from The New Republic
Last year, after winning the presidency, Obama decided to keep intact the backbone of his stunningly efficient, innovative campaign. Previous presidents had outsourced their activism to interest groups; Obama was going to create his own. OFA was supposed to be a new kind of permanent campaign: a grassroots network wielding some 13 million email addresses to mobilize former volunteers on behalf of the administration's agenda (and keep them engaged for 2012). "We've never had a political leader who has continued their organizing while in office like this at this scale," Tom Matzzie, former Washington director of MoveOn, told NPR in January.
As right-wing protesters dominated the news this summer, it would have seemed the perfect opportunity for Obama's much-touted organizers to drown out the conservatives with some coordinated agitation of their own. But they barely made a ripple. Where were they? And how could such a formidable grassroots operation--having just put Obama in office--fall quiet so quickly?
Full article at The New Republic
Redistricting and Gerrymandering: Can the Internet Help?
from the Personal Democracy Forum
Gerrymandering has long been one of the ugly little secrets of American politics, and absolutely one of the arenas where the role of technology has been to make politics worse, not better. Every ten years, after a new census is completed, state legislatures redraw district lines, using powerful computers that essentially enable them to pick their voters before the voters ever have a chance to pick them. Wonder why 94% to 98% of incumbent Members of the U.S. House of Representatives are have been re-elected every cycle since 1996? Or why so few House seats--generally only one-in-ten--are considered up for grabs each cycle? This has long been one of those problems mostly of interest to academics and good government groups, and while everyone wrings their hands about how the resulting lack of electoral competition is bad for democracy, fosters polarization and entrenches corruption, so far no one has figured out how to make ending gerrymandering into a more popular cause.
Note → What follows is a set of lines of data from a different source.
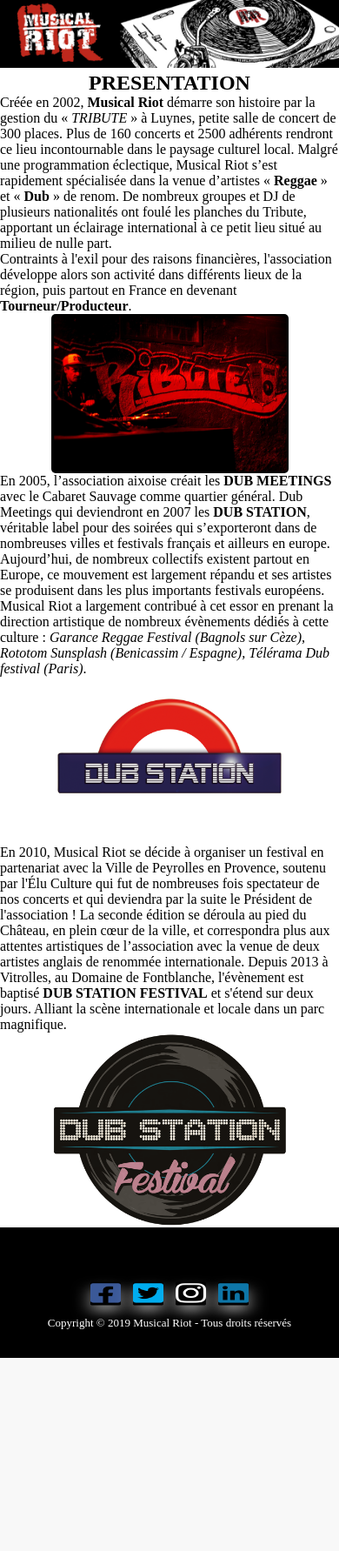
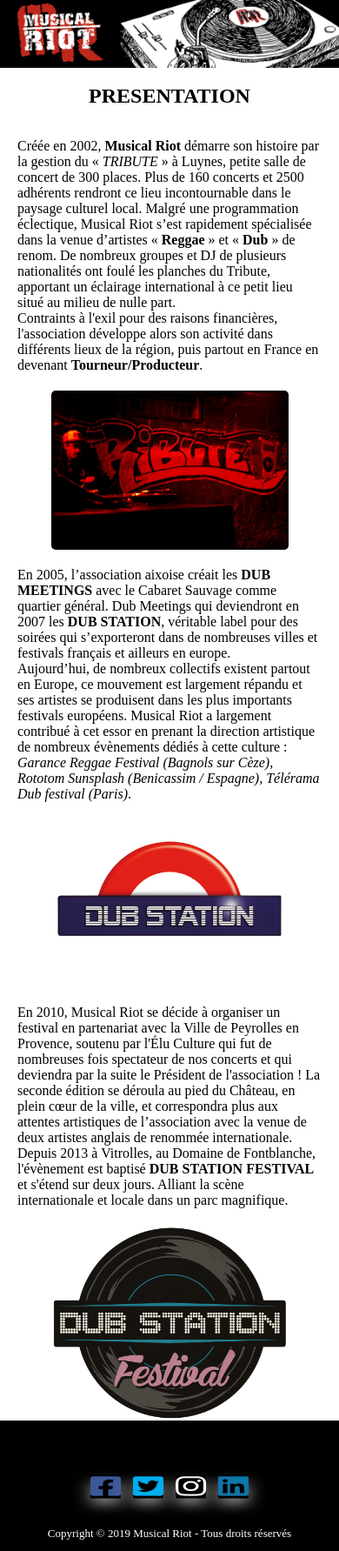
Before and after one commit to dirtycloud58/musical-riot, a PHP site: page / in a window 390 px wide. Shown: the part 60-1843 px from the top of the page at 87% size. Before the commit the page ends 1621 px from the top, so only its background shows below. Run offline with PHP 8.4, Linux system fonts and the light colour scheme; some libraries are stand-ins or nearby versions.

Commit message:
responsive page1

```diff
--- a/index.html
+++ b/index.html
@@ -6,7 +6,8 @@
 	<meta name="viewport" content="width=device-width, initial-scale=1.0, user-scalable=no">
 	<title>MUSICAL RIOT</title>
 	<link href="style.css" rel="stylesheet" type="text/css" />
-	<link rel="stylesheet" href="https://pro.fontawesome.com/releases/v5.10.0/css/all.css" integrity="sha384-AYmEC3Yw5cVb3ZcuHtOA93w35dYTsvhLPVnYs9eStHfGJvOvKxVfELGroGkvsg+p"
+	<link rel="stylesheet" href="https://pro.fontawesome.com/releases/v5.10.0/css/all.css"
+  integrity="sha384-AYmEC3Yw5cVb3ZcuHtOA93w35dYTsvhLPVnYs9eStHfGJvOvKxVfELGroGkvsg+p"
 	 crossorigin="anonymous" />
 </head>
 
@@ -24,27 +25,43 @@
       <li><a href="https://www.discogs.com/fr/seller/Musical_Riot/profile">DUBSHOP</a></li>
     </ul>
   </nav>
+  </header>
 
-</header>
 <main>
-  <article>
-    <img src="images/musical-riot.jpg" alt="musical-riot" class="img">
+  <img src="images/musical-riot.jpg" alt="musical-riot" class="img">
+  <article id="article">
     <h2 id="presentation">PRESENTATION</h2>
-    <section class="section">
-      <p>Créée en 2002, <b>Musical Riot</b> démarre son histoire par la gestion du « <i>TRIBUTE</i> » à Luynes, petite salle de concert de 300 places. Plus de 160 concerts et 2500 adhérents rendront ce lieu incontournable dans le paysage culturel local. Malgré une programmation éclectique, Musical Riot s’est rapidement spécialisée dans la venue d’artistes « <b>Reggae</b> » et « <b>Dub</b> » de renom. De nombreux groupes et DJ de plusieurs nationalités ont foulé les planches du Tribute, apportant un éclairage international à ce petit lieu situé au milieu de nulle part.</p>
-
-<p>Contraints à l'exil pour des raisons financières, l'association développe alors son activité dans différents lieux de la région, puis partout en France en devenant <b>Tourneur/Producteur</b>. </p>
+    <section class="section position1">
+      <p>Créée en 2002, <b>Musical Riot</b> démarre son histoire par la gestion du « <i>TRIBUTE</i> » à Luynes,
+        petite salle de concert de 300 places. Plus de 160 concerts et 2500 adhérents rendront ce lieu incontournable
+        dans le paysage culturel local. Malgré une programmation éclectique, Musical Riot s’est rapidement spécialisée
+        dans la venue d’artistes « <b>Reggae</b> » et « <b>Dub</b> » de renom. De nombreux groupes et DJ de plusieurs
+        nationalités ont foulé les planches du Tribute, apportant un éclairage international à ce petit lieu situé au
+        milieu de nulle part.<br>
+        Contraints à l'exil pour des raisons financières, l'association développe alors son activité dans
+        différents lieux de la région, puis partout en France en devenant <b>Tourneur/Producteur</b>. </p>
 <img src="images/tribute.png" alt="tribute" class="img-presentation">
 </section>
- <section class="section">
-   <p>En 2005, l’association aixoise créait les <b>DUB MEETINGS</b> avec le Cabaret Sauvage comme quartier général. Dub Meetings qui deviendront en 2007 les <b>DUB STATION</b>, véritable label pour des soirées qui s’exporteront dans de nombreuses villes et festivals français et ailleurs en europe. </p>
 
-<p>Aujourd’hui, de nombreux collectifs existent partout en Europe, ce mouvement est largement répandu et ses artistes se produisent dans les plus importants festivals européens. Musical Riot a largement contribué à cet essor en prenant la direction artistique de nombreux évènements dédiés à cette culture : <i>Garance Reggae Festival (Bagnols sur Cèze), Rototom Sunsplash (Benicassim / Espagne), Télérama Dub festival (Paris)</i>.</p>
+ <section class="section position2">
+   <p>En 2005, l’association aixoise créait les <b>DUB MEETINGS</b> avec le Cabaret Sauvage comme quartier général.
+    Dub Meetings qui deviendront en 2007 les <b>DUB STATION</b>, véritable label pour des soirées qui s’exporteront
+    dans de nombreuses villes et festivals français et ailleurs en europe. <br>
+    Aujourd’hui, de nombreux collectifs existent partout en Europe, ce mouvement est largement répandu
+    et ses artistes se produisent dans les plus importants festivals européens. Musical Riot a largement
+    contribué à cet essor en prenant la direction artistique de nombreux évènements dédiés à cette
+    culture : <i>Garance Reggae Festival (Bagnols sur Cèze), Rototom Sunsplash (Benicassim / Espagne),
+    Télérama Dub festival (Paris)</i>.</p>
 <img src="images/DUB_STATION_LOGO.png" alt="dub-station" class="img-presentation">
 </section>
- <section class="section">
-<p>En 2010, Musical Riot se décide à organiser un festival en partenariat avec la Ville de Peyrolles en Provence, soutenu par l'Élu Culture qui fut de nombreuses fois spectateur de nos concerts et qui deviendra par la suite le Président de l'association ! La seconde édition se déroula au pied du Château, en plein cœur de la ville, et correspondra plus aux attentes artistiques de l’association avec la venue de deux artistes anglais de renommée internationale.
-Depuis 2013 à Vitrolles, au Domaine de Fontblanche, l'évènement est baptisé <b>DUB STATION FESTIVAL</b> et s'étend sur deux jours. Alliant la scène internationale et locale dans un parc magnifique.</p>
+
+ <section class="section position3">
+<p>En 2010, Musical Riot se décide à organiser un festival en partenariat avec la Ville de Peyrolles en Provence,
+  soutenu par l'Élu Culture qui fut de nombreuses fois spectateur de nos concerts et qui deviendra par la suite le
+  Président de l'association ! La seconde édition se déroula au pied du Château, en plein cœur de la ville, et
+  correspondra plus aux attentes artistiques de l’association avec la venue de deux artistes anglais de renommée internationale.
+Depuis 2013 à Vitrolles, au Domaine de Fontblanche, l'évènement est baptisé <b>DUB STATION FESTIVAL</b> et s'étend sur
+deux jours. Alliant la scène internationale et locale dans un parc magnifique.</p>
 <img src="images/logo-festival.png" alt="du-station-festival" class="img-presentation">
 </section>
   </article>
--- a/layout/_footer.scss
+++ b/layout/_footer.scss
@@ -52,4 +52,5 @@ footer p
   color: white;
   text-align: center;
   font-size: small;
+  padding: 20px 20px 0 20px;
 }
--- a/style.css
+++ b/style.css
@@ -136,6 +136,7 @@ footer p {
   color: white;
   text-align: center;
   font-size: small;
+  padding: 20px 20px 0 20px;
 }
 
 * {
@@ -167,14 +168,32 @@ body {
 
 h2, h3 {
   text-align: center;
+  margin: 15px;
 }
 
-@media only screen and (min-width: 768px) {
+p {
+  padding: 20px;
+}
+
+@media only screen and (min-width: 1024px) {
   .section {
     display: flex;
+    flex-wrap: nowrap;
+    width: 80vw;
+    margin: 0 auto;
+    padding: 2vw;
   }
 
-  p {
-    flex-direction: column;
+  .position1 {
+    flex-direction: row-reverse;
+  }
+
+  .position3 {
+    flex-direction: row-reverse;
+  }
+}
+@media only screen and (min-width: 1440px) {
+  .section {
+    width: 60vw;
   }
 }/*# sourceMappingURL=style.css.map */
--- a/style.scss
+++ b/style.scss
@@ -31,17 +31,37 @@ body
 h2, h3
 {
   text-align: center;
+  margin: 15px;
+}
+p
+{
+  padding: 20px;
 }
 
-
-@media only screen and (min-width: 768px){
+@media only screen and (min-width: 1024px){
 
   .section
   {
     display: flex;
+    flex-wrap: nowrap;
+    width: 80vw;
+    margin: 0 auto;
+    padding: 2vw;
   }
-  p
+  .position1
   {
-    flex-direction: column;
+    flex-direction: row-reverse;
   }
+  .position3
+  {
+    flex-direction: row-reverse;
+  }
+
 }
+@media only screen and (min-width: 1440px){
+  .section
+  {
+    width: 60vw;
+  }
+
+}
```
Also changed, not shown: 1 other file.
Enter RedistrictingtheNation.com, a new site built by Avencia, a firm that specializes in web-based geographic analysis, visualization and modeling applications. The site offers an intriguing way of breaking down the barrier to public engagement on this issue, and, if it manages to draw more support, could actually change the game by showing citizens how easy it is to draw fair political boundaries, and how corrupt the process is now.
Full article at the Personal Democracy Forum